Life is Strange: Exploration and Motivation

Jammed out to episode 1 of Life is Strange over the last few weeks. Didn’t even know it was Squeenix until they mentioned the Spirits Within, and then I was like “I CANNOT ESCAPE THIS COMPANY.” Anyway, it made me look at how exploration games can kind of suffer from a character vs. game disconnect, and how that looks.

The game is an exploration game: the point is to sort of go through and experience as much of it as possible, to see where your decisions lead, to find out what your button presses do to the software and the story as it plays out.

But there was a point where I felt that agenda, and the agenda of the protagonist, were in conflict.

You play Max, teenager at a new school where you don’t know anyone. It is driven home early in the game with diary entries how Max is very new and has been very busy, so much so that she hasn’t had a chance to re-connect with her friend who lives in the neighborhood. Early on, the cliques are established – there’s the popular mean girls, the popular idiot boys, the “skater” crowd that Max is kind of into, the Ducky character (seriously, this game — at least in this episode — is mostly John Hughes with a dollop of the fantastical). And there’s a scene where you can get to know the folks at your school better — everyone’s hanging out in the quad and Max has to go do a thing that isn’t very time-sensitive.

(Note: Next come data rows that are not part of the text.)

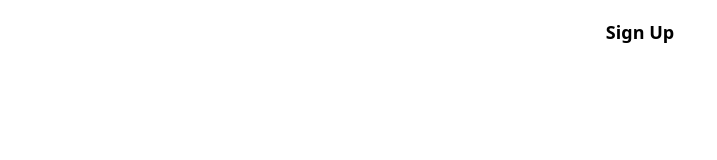
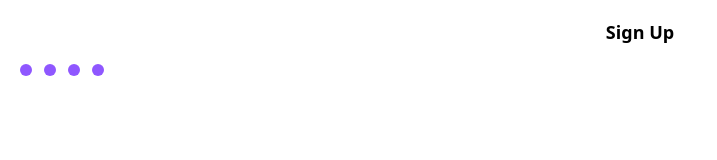
Before and after one commit to nurillo-madaminov/montra, a Vue app: page /sign-up in a window 1280 px wide. Shown: the top 160 px of the page, without its empty margins (0-717 px from the left). Built offline with nearby package versions, Linux system fonts and the light colour scheme.

Commit message:
few changes, renamed few files

```diff
--- /dev/null
+++ b/src/components/common/form/OTPInput.vue
@@ -0,0 +1,14 @@
+<script setup>
+import { reactive } from "vue"
+const otpData = reactive()
+
+</script>
+
+<template>
+  <div class="flex gap-4">
+    <div v-for="i in 4" :key="i" class="relative flex">
+      <label for="otp1" class="absolute w-3 h-3 rounded-full bg-violet-80"></label>
+      <input type="text" id="otp1" class="w-2" />
+    </div>
+  </div>
+</template>
--- a/src/views/OnBoarding1.vue
+++ b/src/views/OnBoarding1.vue
@@ -1,5 +1,5 @@
 <script setup>
-import LargeButton from '@/components/LargeButton.vue'
+import MButton from '@/components/common/MButton.vue'
 import { computed, ref, watch } from 'vue'
 
 const index = ref(0)
@@ -85,8 +85,8 @@ const slideTo = () => {
       ></div>
     </div>
     <div class="w-full space-y-4">
-      <large-button title="Sign Up" type="primary" @click="$router.push('/sign-up')"></large-button>
-      <large-button title="Log in" type="secondary"></large-button>
+      <MButton title="Sign Up" type="primary" @click="$router.push('/sign-up')"></MButton>
+      <MButton title="Log in" type="secondary"></MButton>
     </div>
   </div>
 </template>
--- a/src/views/OnBoarding2.vue
+++ b/src/views/OnBoarding2.vue
@@ -1,9 +1,12 @@
 <script setup>
-import TopNavigation from '../components/TopNavigation.vue'
+import TopNavigation from '../components/common/TopNavigation.vue'
+import OTPInput from '@/components/common/form/OTPInput.vue'
 </script>
 
 <template>
   <div class="px-[20px]">
     <top-navigation title="Sign Up" :hasBackButton="false"></top-navigation>
+
+    <OTPInput />
   </div>
 </template>
```
Also changed, not shown: src/components/common/MButton.vue (renamed from src/components/LargeButton.vue), src/components/common/TopNavigation.vue (renamed from src/components/TopNavigation.vue).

It’s early enough in the game where you have a sense of these cliques, and how Max feels about them, but before the drama level starts ramping up, just beyond the “newbie zone” where you’re getting used to the mechanical interface and your basic powers. You have a good sense of what’s in Max’s head about the various classmates at this point…

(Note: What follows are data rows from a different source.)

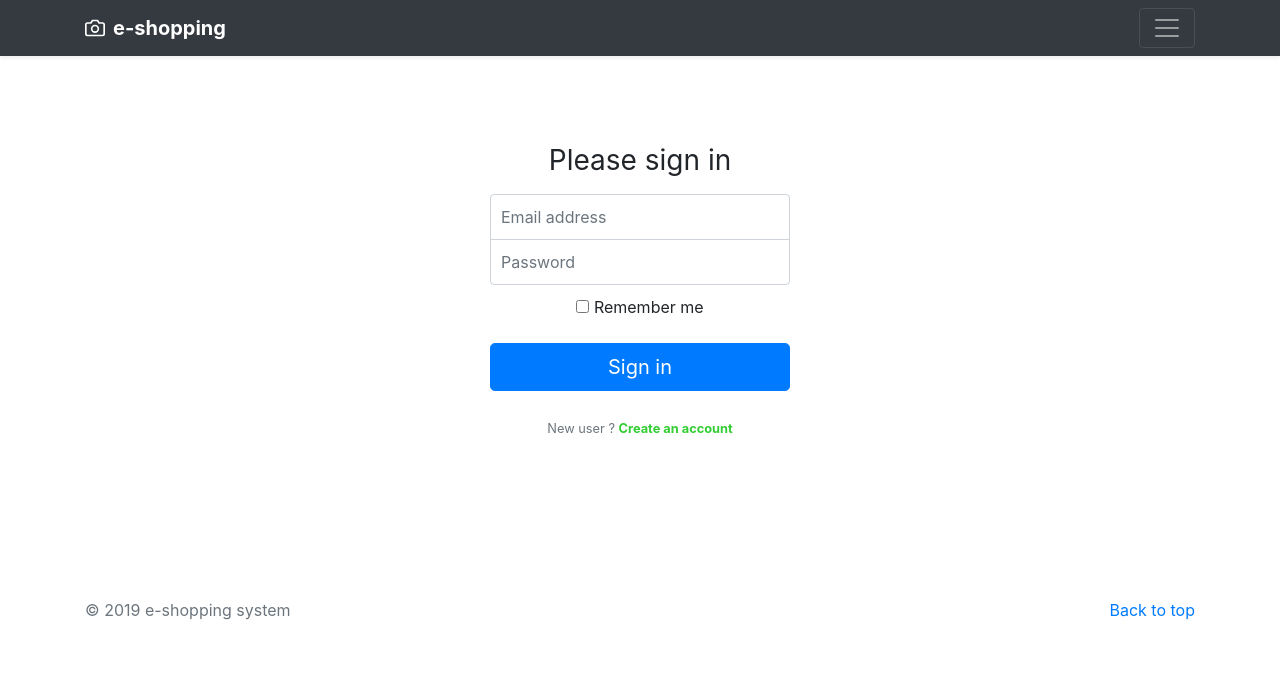
After one commit to ImtiazEpu/sosPHP, a PHP site: page /login.php in a window 1280 px wide. The commit adds this page. Shown: the top 673 px of the page. Run offline with PHP 8.4, Linux system fonts and the light colour scheme; some libraries are stand-ins or nearby versions.

Commit message:
product, login & registration page added & configured

```diff
--- a/asset/css/main.css
+++ b/asset/css/main.css
@@ -1,3 +1,4 @@
+
 .jumbotron {
     padding-top: 3rem;
     padding-bottom: 3rem;
@@ -23,6 +24,78 @@
     max-width: 40rem;
 }
 
+
+.left-side-product-box img{
+    width: 100%;
+}
+.left-side-product-box .sub-img img{
+    margin-top:5px;
+    width:83px;
+    height:100px;
+}
+.right-side-pro-detail span{
+    font-size:15px;
+}
+.right-side-pro-detail p{
+    font-size:25px;
+    color:#a1a1a1;
+}
+.right-side-pro-detail .price-pro{
+    color:#E45641;
+}
+.right-side-pro-detail .tag-section{
+    font-size:18px;
+    color:#5D4C46;
+}
+.pro-box-section .pro-box img{
+    width: 100%;
+    height:200px;
+}
+@media (min-width:360px) and (max-width:640px) {
+    .pro-box-section .pro-box img {
+        height: auto;
+    }
+}
+.login-page {
+    display: -ms-flexbox;
+    display: flex;
+    -ms-flex-align: center;
+    align-items: center;
+    padding-top: 40px;
+    padding-bottom: 40px;
+
+}
+
+.form-signin {
+    width: 100%;
+    max-width: 330px;
+    padding: 15px;
+    margin: auto;
+}
+.form-signin .checkbox {
+    font-weight: 400;
+}
+.form-signin .form-control {
+    position: relative;
+    box-sizing: border-box;
+    height: auto;
+    padding: 10px;
+    font-size: 16px;
+}
+.form-signin .form-control:focus {
+    z-index: 2;
+}
+.form-signin input[type="email"] {
+    margin-bottom: -1px;
+    border-bottom-right-radius: 0;
+    border-bottom-left-radius: 0;
+}
+.form-signin input[type="password"] {
+    margin-bottom: 10px;
+    border-top-left-radius: 0;
+    border-top-right-radius: 0;
+}
+
 footer {
     padding-top: 3rem;
     padding-bottom: 3rem;
--- a/index.php
+++ b/index.php
@@ -210,6 +210,5 @@
             </div>
         </div>
     </div>
-
 </main>
 <?php require_once "partials/_footer.php";?>
--- /dev/null
+++ b/login.php
@@ -0,0 +1,24 @@
+<? require_once "partials/_header.php" ?>
+<main role="main" class="login-page">
+    <div class="container text-center">
+        <form class="form-signin py-5">
+            <h1 class="h3 mb-3 font-weight-normal">Please sign in</h1>
+            <label for="inputEmail" class="sr-only">Email address</label>
+            <input type="email" id="inputEmail" class="form-control" placeholder="Email address" required >
+            <label for="inputPassword" class="sr-only">Password</label>
+            <input type="password" id="inputPassword" class="form-control" placeholder="Password" required>
+            <div class="checkbox mb-3">
+                <label>
+                    <input type="checkbox" value="remember-me"> Remember me
+                </label>
+            </div>
+            <button class="btn btn-lg btn-primary btn-block" type="submit">Sign in</button>
+            <small id="emailHelp" class="py-4 form-text text-muted">New user ?
+                <a href="registration.php" style="color: limegreen;">
+                    <strong>Create an account</strong>
+                </a>
+            </small>
+        </form>
+    </div>
+</main>
+<? require_once "partials/_footer.php" ?>
--- a/partials/_footer.php
+++ b/partials/_footer.php
@@ -3,9 +3,7 @@
         <p class="float-right">
             <a href="#">Back to top</a>
         </p>
-        <p>Album example is &copy; Bootstrap, but please download and customize it for yourself!</p>
-        <p>New to Bootstrap? <a href="https://getbootstrap.com/">Visit the homepage</a> or read our <a
-                href="/docs/4.3/getting-started/introduction/">getting started guide</a>.</p>
+        <p>&copy <? echo date('Y')?> e-shopping system </p>
     </div>
 </footer>
 <script src="node_modules/jquery/dist/jquery.min.js"></script>
--- a/partials/_header.php
+++ b/partials/_header.php
@@ -6,14 +6,12 @@
     <meta name="description" content="">
     <meta name="author" content="Mark Otto, Jacob Thornton, and Bootstrap contributors">
     <meta name="generator" content="Jekyll v3.8.5">
-    <title>Album example · Bootstrap</title>
+    <title>E-SHOPPING SYSTEM</title>
 
     <link rel="canonical" href="https://getbootstrap.com/docs/4.3/examples/album/">
 
     <!-- Bootstrap core CSS -->
     <link href="node_modules/bootstrap/dist/css/bootstrap.min.css" rel="stylesheet">
-
-
 
     <style>
         .bd-placeholder-img {
@@ -58,14 +56,14 @@
     </div>
     <div class="navbar navbar-dark bg-dark shadow-sm">
         <div class="container d-flex justify-content-between">
-            <a href="#" class="navbar-brand d-flex align-items-center">
+            <a href="index.php" class="navbar-brand d-flex align-items-center">
                 <svg xmlns="http://www.w3.org/2000/svg" width="20" height="20" fill="none" stroke="currentColor"
                      stroke-linecap="round" stroke-linejoin="round" stroke-width="2" aria-hidden="true" class="mr-2"
                      viewBox="0 0 24 24" focusable="false">
                     <path d="M23 19a2 2 0 0 1-2 2H3a2 2 0 0 1-2-2V8a2 2 0 0 1 2-2h4l2-3h6l2 3h4a2 2 0 0 1 2 2z"/>
                     <circle cx="12" cy="13" r="4"/>
                 </svg>
-                <strong>Album</strong>
+                <strong>e-shopping</strong>
             </a>
             <button class="navbar-toggler" type="button" data-toggle="collapse" data-target="#navbarHeader"
                     aria-controls="navbarHeader" aria-expanded="false" aria-label="Toggle navigation">
```
Also changed, not shown: product.php (added, +64 -0 lines), registration.php (added, +26 -0 lines).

….and the second person you see out the door of the school is one of the Jerk Crowd. You’re given an option to talk to him.

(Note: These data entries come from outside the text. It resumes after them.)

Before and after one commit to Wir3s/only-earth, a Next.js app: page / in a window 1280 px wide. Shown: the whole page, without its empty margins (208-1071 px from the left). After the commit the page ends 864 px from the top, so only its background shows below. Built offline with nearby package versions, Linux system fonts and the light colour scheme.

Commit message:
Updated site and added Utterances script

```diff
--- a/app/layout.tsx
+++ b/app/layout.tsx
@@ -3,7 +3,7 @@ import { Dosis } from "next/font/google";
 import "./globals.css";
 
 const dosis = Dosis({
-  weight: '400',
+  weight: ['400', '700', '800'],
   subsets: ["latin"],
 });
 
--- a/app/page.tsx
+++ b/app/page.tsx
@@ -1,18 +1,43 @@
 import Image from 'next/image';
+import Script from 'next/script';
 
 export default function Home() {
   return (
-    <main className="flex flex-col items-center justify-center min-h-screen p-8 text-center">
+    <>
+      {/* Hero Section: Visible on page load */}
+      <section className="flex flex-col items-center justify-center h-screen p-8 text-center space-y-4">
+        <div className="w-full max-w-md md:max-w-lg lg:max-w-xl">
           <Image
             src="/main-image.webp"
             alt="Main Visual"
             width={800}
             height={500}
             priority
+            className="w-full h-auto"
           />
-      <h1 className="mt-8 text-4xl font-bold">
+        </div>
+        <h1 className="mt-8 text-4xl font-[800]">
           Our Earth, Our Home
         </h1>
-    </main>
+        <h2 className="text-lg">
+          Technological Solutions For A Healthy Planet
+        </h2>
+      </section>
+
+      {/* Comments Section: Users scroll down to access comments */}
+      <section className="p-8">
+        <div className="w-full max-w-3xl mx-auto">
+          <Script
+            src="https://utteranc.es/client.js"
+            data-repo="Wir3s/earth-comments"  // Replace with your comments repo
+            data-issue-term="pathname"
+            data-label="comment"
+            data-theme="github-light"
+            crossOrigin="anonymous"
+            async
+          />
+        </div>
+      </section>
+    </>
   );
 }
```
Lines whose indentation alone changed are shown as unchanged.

I didn’t.

Each of the significant named characters kind of has their own vingette here, and the space seems clearly designed for you to get to know some of the significant NPC’s a little better. Talk to the broody ace photographer, the nerdy creepy kid, the quirky Asian stereotype that Max wants to hook up with Ducky….a lot of these characters Max would conceivably talk to a bit (though likely not seek out as I did in my playthrough…but I’m thorough). But the jerks? The jocks? The insular kid reading on the bench? Why would Max care? The game gives you the option of interacting with these folks, but the main character’s motives and outlook provide a disconnect.

At these moments, the skeleton of the game is transparent beneath the layer of narrative and character. It doesn’t matter if Max would ever care about the creepy janitor…he’s there…you can talk to him…it’s part of the game experience. Because this is a game about exploration. It doesn’t matter if the character would do it, the game allows you to do it.

But Max isn’t a silent avatar, a voiceless protagonist a la most Nintendo characters. She’s not just a vessel for mechanics. She’s there because she is the protagonist in a story, someone with hopes and dreams and fears that you’re asked to care about. If she’s going to talk to the arrogant jerk with the girls hanging off him, she’s going to need a reason to do it, beyond “the player made her.”

This reason wouldn’t be impossible to give, or to demonstrate, but it would require that the story give a little more nuance and complexity than it did at first. Scenes that show that the Vortex Club is not as awful as it might seem. Scenes that show Max as possibly interested in their isolated little world. Scenes that make the character as curious about these NPC’s as I was as a player.

What I like about Life is Strange is its delightful central mechanic, the thing that could only allow this to ever be a game, the ability to reverse your decisions after you see their consequences. It makes me ponder what lasting consequences look like as a game system, as a thing to play with and manipulate. I also love that it has a strong narrative quality, that it focuses on characters and explores their motivations. But if you’re going to spend a lot of energy on giving us a very believable protagonist, and then ask us to violate what that protagonist would do in the interest of the game’s structure…I don’t know that this is the best use of time. If you want to give me the option to talk to the jerks, you should also give me a reason that this would not be entirely out of character.

…anyway just some initial thoughts, to start this blog back up after a period of latency. MOAR SOON.